Yeah. As I said, it may be right that some sort of caps work the best. I just hope there is another way. And as bad a word that it is, nerfs may be necessary to achieve balance. When they nerfed ias, crit/cd was already more powerful than ias, people were just not aware of it yet. Now there is no other stat that compares, and builds have been catered to high crit, not just for damage but for procs. Caps or nerfs, any adjustment to crit is going to be painful and cause an uproar. But alas, something should be done.

A cd cap seems the least harmful, and would open up a lot. The only thing I worry about is going down a road of too many caps, in which every build just stats up to each cap, and diversity is even less rather than more.

01/27/2013 10:26 AMPosted by Saigyouji
I just think they should also implement a more targeted form of item acquisition as well, and crafting seems a natural means for this.


I understand why some amount of stat targeting can be fun. And if we had a lot more options of diversity on our stats it would take some of overpowered out of stat targeting in crafting. Balancing could still be tough though. If we traded a bit of power from crafted items for a bit more control in outcome over time, with gear saturation, crafting would likely again become obsolete. With equal power and customization crafting again become the clear choice for gear.
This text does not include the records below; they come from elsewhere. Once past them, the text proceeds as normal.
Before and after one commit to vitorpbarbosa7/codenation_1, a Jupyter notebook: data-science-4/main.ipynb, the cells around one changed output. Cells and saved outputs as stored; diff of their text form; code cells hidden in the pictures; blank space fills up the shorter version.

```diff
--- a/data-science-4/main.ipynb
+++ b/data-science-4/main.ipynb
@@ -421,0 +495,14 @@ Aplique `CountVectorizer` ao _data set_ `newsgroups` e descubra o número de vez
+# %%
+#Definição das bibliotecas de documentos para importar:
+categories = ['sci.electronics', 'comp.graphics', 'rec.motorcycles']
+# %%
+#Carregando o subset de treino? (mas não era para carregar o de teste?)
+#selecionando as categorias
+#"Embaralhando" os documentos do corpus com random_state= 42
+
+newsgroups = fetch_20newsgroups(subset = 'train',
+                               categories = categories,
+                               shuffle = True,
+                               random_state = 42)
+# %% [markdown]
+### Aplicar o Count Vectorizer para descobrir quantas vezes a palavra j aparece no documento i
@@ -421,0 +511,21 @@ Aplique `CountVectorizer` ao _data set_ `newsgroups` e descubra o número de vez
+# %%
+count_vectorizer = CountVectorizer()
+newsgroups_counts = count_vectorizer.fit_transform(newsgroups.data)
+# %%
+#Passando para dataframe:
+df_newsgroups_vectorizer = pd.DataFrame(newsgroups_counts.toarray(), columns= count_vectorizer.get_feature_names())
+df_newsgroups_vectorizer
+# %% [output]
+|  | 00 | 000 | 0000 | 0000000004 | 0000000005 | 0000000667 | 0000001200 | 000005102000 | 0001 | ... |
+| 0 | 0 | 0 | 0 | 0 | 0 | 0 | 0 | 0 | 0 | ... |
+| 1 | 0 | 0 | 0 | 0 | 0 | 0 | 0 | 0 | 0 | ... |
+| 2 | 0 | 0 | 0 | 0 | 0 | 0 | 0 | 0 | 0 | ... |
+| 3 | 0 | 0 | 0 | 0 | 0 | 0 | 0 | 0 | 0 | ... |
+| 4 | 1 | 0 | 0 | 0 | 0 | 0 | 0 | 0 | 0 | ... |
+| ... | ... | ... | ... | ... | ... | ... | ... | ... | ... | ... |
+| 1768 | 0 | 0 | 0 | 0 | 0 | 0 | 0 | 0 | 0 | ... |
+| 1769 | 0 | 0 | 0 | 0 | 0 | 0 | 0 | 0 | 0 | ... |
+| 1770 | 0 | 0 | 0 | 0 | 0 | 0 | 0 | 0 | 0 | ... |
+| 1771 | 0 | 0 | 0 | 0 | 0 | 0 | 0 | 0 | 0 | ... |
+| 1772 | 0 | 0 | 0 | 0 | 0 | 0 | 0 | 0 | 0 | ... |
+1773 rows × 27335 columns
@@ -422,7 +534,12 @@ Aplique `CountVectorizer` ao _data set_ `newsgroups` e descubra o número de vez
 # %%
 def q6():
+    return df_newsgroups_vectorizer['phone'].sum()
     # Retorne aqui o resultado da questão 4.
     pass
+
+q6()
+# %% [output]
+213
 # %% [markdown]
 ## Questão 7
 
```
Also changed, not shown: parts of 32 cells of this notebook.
It is a tough area, but ultimately fixing the other problems would probably make the crafting issue much more clear. I agree about the need to remove 1000 crafts and 999 salvages, just as I agree that should be removed from drops. Tighter stat ranges (but again with more interesting itemization options) and less drops for later would help. If that were the case, then you have a good case for higher cost, and some customization in outcome crafting. It would keep a better balance.
Reply Quote

Please report any Code of Conduct violations, including:

Threats of violence. We take these seriously and will alert the proper authorities.

Posts containing personal information about other players. This includes physical addresses, e-mail addresses, phone numbers, and inappropriate photos and/or videos.

Harassing or discriminatory language. This will not be tolerated.

Forums Code of Conduct

Report Post # written by

Reason
Explain (256 characters max)

Reported!

[Close]